### Work to be completed
Search the listing below for the word "Monitoring" and copy each line where it appears.

-*-*-

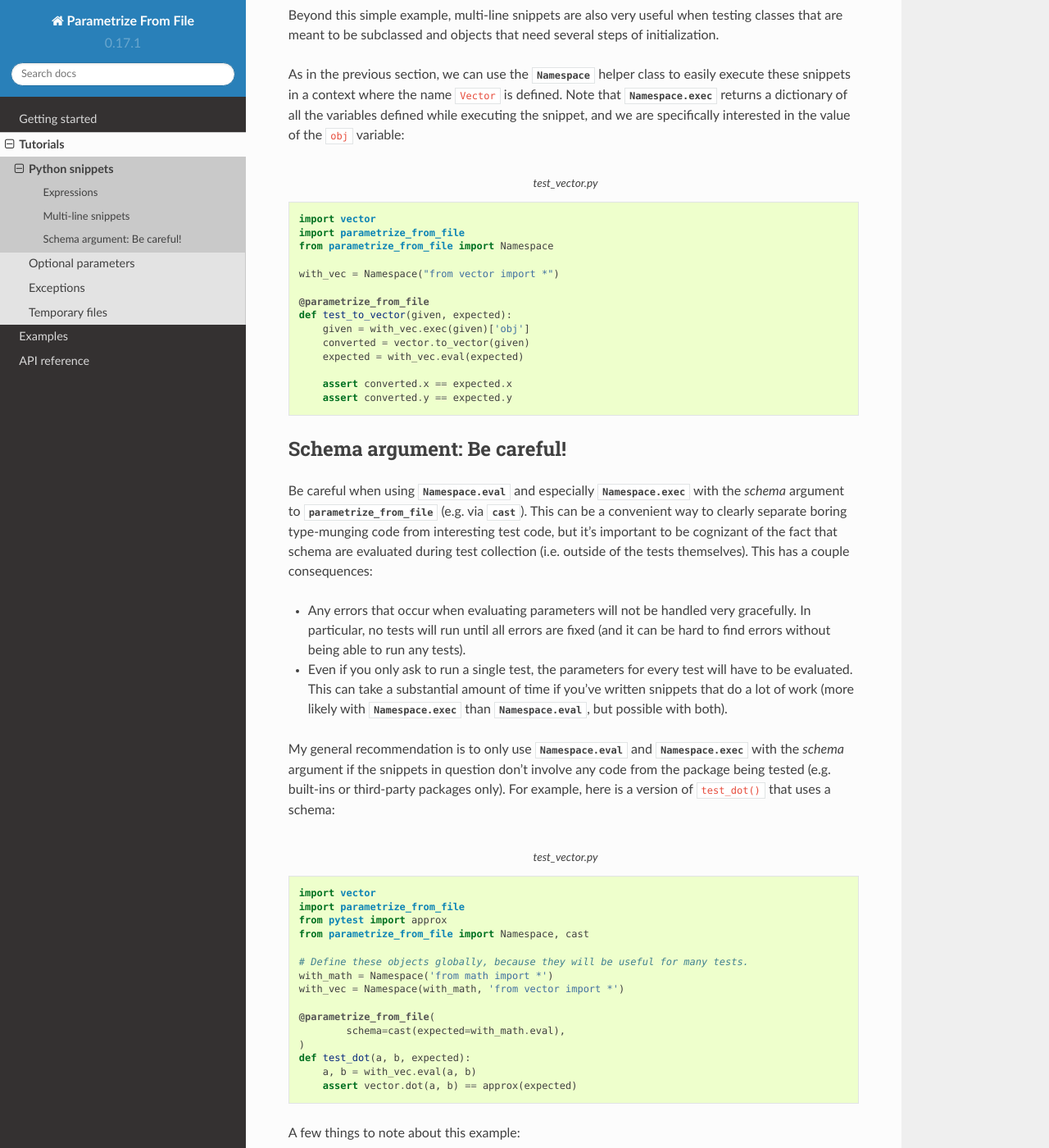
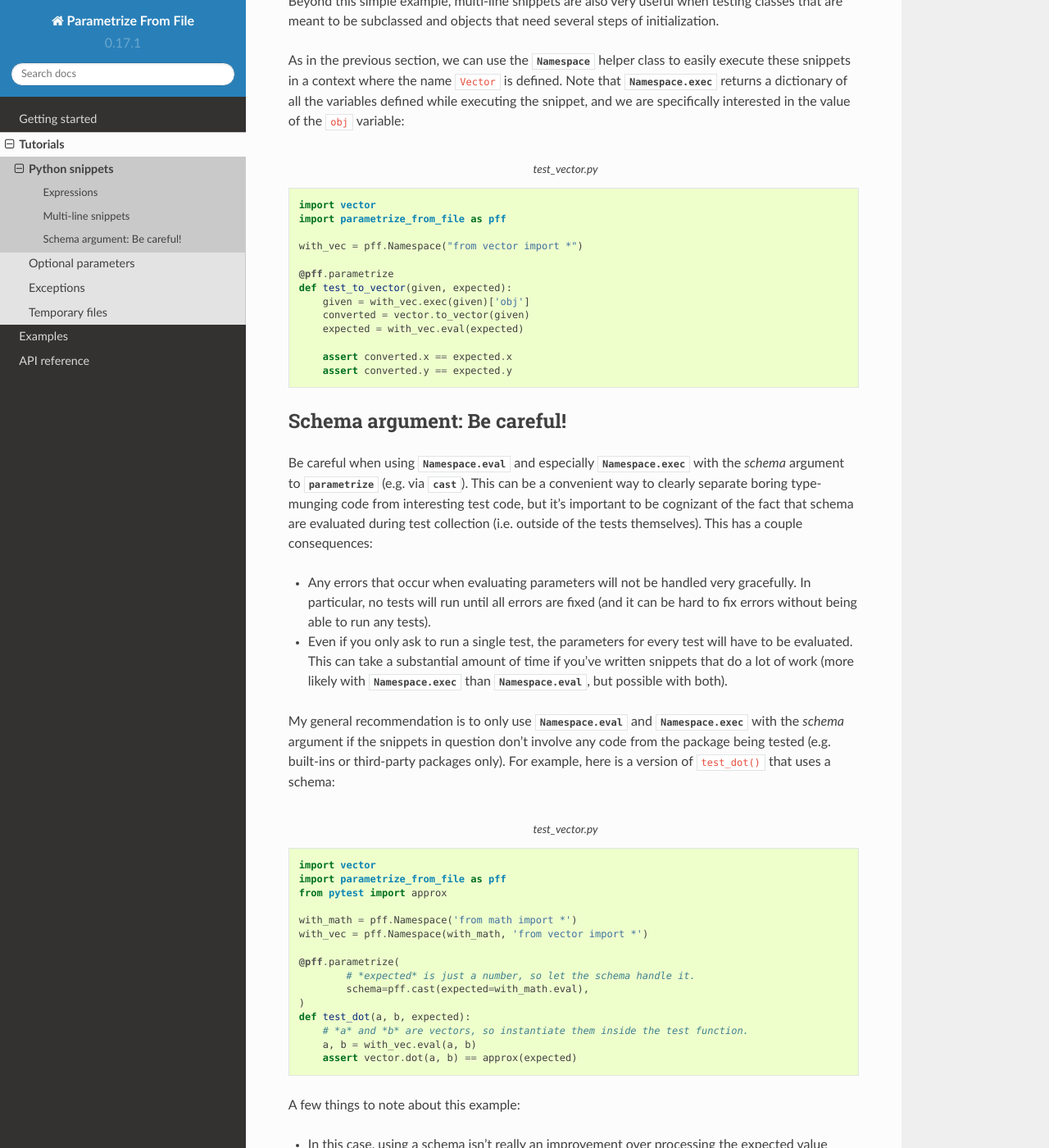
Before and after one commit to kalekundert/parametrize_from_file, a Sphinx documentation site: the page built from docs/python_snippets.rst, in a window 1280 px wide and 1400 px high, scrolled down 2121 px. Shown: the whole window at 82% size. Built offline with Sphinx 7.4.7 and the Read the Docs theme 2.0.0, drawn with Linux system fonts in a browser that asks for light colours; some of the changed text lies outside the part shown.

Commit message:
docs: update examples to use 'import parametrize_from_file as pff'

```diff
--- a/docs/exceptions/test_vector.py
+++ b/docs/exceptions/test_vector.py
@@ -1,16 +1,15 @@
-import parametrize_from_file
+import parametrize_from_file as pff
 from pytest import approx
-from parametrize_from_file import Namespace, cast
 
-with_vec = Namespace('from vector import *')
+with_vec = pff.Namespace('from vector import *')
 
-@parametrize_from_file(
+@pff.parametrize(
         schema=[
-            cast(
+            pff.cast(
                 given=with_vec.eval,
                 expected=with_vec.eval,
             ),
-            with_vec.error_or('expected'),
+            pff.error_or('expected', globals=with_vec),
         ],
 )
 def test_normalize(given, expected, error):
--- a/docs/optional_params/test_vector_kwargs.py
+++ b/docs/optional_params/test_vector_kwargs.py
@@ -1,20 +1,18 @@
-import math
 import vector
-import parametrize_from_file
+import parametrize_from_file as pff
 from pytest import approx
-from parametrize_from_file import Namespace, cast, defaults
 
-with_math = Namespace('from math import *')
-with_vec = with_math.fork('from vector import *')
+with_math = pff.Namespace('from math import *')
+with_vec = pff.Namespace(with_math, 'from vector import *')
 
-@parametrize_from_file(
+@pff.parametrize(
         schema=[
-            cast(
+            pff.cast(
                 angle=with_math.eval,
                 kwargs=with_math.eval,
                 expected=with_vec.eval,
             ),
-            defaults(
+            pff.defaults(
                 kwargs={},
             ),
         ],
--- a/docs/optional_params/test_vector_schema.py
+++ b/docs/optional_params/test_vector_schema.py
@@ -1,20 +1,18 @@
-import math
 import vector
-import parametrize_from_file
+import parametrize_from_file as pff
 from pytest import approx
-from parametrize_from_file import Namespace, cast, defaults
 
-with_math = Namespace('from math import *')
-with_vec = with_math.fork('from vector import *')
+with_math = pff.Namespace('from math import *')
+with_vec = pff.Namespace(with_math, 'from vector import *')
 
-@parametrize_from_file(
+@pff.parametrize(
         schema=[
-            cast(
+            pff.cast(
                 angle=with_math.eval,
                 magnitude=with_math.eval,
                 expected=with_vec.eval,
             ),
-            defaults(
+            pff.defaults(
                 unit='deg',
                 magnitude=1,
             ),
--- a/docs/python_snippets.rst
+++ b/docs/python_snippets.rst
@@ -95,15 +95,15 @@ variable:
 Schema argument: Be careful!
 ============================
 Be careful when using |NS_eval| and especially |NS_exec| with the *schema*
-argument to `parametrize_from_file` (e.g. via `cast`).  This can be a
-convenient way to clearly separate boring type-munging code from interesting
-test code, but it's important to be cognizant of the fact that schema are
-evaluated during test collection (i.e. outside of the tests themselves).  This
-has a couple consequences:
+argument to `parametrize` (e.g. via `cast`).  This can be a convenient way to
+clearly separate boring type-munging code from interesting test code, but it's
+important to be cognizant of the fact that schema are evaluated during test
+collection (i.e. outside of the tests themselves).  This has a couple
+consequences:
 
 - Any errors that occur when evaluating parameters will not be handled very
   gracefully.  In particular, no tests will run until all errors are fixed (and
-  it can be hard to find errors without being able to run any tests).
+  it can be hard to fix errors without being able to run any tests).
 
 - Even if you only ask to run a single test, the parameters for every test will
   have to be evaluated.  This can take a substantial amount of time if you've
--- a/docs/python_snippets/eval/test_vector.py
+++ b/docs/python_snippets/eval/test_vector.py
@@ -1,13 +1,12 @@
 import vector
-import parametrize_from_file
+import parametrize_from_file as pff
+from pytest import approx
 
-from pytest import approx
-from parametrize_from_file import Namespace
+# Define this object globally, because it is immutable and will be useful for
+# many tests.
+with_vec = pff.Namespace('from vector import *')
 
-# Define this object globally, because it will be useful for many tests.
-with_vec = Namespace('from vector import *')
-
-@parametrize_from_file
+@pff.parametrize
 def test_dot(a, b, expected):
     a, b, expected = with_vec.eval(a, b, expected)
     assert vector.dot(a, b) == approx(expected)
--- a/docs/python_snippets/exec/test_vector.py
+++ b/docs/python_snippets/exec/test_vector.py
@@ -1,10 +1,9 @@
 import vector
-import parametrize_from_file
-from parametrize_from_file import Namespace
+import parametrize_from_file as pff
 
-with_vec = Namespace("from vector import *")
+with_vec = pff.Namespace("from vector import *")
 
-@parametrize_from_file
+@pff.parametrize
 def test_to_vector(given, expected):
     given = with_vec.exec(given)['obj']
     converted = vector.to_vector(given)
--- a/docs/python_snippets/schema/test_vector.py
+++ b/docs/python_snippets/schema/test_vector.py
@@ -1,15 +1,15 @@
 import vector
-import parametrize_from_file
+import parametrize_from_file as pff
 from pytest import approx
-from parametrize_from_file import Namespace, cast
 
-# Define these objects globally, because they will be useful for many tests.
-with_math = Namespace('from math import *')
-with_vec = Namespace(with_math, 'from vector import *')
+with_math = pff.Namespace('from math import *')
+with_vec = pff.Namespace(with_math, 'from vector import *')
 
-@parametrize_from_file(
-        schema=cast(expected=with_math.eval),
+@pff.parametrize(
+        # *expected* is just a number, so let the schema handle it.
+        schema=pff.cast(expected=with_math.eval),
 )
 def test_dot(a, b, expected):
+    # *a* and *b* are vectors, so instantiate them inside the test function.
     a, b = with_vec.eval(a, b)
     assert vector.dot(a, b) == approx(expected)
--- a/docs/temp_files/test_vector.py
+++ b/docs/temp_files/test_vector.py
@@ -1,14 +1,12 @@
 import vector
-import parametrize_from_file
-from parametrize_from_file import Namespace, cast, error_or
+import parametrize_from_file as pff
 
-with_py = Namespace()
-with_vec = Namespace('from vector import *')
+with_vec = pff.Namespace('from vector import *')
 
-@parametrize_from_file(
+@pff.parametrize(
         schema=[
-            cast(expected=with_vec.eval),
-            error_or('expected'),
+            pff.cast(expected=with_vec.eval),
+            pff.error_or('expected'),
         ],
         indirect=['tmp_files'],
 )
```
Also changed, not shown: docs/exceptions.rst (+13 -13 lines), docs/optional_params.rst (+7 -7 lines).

-*-*-

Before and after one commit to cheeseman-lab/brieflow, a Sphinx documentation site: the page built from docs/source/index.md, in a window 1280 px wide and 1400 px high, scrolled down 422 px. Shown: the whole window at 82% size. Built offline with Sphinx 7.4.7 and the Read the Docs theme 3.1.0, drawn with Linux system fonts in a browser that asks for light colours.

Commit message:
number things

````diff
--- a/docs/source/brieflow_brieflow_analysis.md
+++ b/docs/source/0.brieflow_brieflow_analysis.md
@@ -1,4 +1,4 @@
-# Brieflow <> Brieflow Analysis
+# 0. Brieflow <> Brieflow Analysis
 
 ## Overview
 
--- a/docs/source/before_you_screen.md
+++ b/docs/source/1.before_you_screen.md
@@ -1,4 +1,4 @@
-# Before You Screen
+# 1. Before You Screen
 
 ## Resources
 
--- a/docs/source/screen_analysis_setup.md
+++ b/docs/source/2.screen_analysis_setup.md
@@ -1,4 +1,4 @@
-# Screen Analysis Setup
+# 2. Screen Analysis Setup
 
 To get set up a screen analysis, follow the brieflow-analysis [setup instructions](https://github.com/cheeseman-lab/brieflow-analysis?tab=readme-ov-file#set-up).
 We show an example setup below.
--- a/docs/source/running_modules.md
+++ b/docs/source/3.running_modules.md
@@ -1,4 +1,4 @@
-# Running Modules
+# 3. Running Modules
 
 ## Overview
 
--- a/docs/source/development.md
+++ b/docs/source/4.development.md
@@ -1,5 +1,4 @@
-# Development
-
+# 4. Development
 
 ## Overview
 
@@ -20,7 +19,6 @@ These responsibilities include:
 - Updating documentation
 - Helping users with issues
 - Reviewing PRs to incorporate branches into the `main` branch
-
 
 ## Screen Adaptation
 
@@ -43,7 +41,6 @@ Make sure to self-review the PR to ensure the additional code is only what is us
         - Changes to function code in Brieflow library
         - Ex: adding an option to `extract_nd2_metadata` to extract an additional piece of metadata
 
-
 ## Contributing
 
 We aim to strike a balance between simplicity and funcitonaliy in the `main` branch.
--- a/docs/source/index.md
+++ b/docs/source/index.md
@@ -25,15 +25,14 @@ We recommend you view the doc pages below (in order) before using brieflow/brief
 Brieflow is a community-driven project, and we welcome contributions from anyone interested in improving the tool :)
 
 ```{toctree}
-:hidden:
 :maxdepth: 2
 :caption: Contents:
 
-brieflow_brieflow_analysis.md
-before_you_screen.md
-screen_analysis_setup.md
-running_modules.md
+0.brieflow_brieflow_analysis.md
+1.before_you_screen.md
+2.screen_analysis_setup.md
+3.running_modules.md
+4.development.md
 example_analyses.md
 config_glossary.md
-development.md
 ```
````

-*-*-

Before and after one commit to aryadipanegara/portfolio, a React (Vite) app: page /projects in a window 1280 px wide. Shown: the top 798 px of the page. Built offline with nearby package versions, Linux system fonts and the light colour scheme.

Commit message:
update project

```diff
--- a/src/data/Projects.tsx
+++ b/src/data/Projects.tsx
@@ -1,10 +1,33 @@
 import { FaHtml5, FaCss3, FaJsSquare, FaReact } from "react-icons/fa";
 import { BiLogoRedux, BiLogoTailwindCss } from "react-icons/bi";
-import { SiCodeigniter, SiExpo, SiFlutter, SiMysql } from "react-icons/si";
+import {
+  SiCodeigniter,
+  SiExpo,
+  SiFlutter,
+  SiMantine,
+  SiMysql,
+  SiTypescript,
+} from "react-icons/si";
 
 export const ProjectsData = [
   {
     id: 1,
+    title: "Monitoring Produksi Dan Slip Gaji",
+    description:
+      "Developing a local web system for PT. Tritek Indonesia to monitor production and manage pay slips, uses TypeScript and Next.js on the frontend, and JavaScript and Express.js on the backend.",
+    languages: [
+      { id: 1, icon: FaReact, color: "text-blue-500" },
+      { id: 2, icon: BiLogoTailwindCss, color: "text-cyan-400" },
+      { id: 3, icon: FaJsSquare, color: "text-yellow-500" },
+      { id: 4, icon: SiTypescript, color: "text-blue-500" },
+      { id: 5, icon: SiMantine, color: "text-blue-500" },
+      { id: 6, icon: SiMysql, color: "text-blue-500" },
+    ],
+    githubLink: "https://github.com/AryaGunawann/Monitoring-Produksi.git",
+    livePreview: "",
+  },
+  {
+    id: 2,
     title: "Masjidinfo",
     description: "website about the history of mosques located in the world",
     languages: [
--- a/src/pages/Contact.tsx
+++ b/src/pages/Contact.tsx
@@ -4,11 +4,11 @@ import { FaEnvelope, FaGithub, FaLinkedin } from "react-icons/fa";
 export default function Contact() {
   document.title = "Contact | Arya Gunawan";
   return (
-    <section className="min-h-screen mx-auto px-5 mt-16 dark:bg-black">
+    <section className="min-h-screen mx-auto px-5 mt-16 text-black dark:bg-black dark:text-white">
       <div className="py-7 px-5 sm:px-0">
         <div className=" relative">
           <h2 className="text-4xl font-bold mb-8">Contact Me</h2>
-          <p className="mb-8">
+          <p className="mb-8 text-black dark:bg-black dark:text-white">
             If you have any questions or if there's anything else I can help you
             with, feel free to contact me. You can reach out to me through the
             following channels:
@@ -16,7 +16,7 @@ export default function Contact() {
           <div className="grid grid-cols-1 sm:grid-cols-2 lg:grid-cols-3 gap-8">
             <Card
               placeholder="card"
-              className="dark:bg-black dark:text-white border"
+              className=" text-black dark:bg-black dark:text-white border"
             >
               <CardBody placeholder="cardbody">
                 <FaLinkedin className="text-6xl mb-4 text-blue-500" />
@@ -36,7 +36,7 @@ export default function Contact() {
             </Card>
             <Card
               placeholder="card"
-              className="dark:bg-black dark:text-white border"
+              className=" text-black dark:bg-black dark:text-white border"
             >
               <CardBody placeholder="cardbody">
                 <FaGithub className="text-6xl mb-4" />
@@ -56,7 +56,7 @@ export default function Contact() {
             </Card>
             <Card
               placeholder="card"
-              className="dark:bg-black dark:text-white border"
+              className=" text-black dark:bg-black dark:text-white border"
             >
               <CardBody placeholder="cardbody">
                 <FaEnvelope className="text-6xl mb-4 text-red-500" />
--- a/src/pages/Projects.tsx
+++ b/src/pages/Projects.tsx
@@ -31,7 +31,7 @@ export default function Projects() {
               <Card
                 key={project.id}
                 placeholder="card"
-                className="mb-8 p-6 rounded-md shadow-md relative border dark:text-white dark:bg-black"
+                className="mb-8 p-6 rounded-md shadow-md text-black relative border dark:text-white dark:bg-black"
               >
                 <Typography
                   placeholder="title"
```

-*-*-

### Solution to the exercise
+    title: "Monitoring Produksi Dan Slip Gaji",
+    githubLink: "https://github.com/AryaGunawann/Monitoring-Produksi.git",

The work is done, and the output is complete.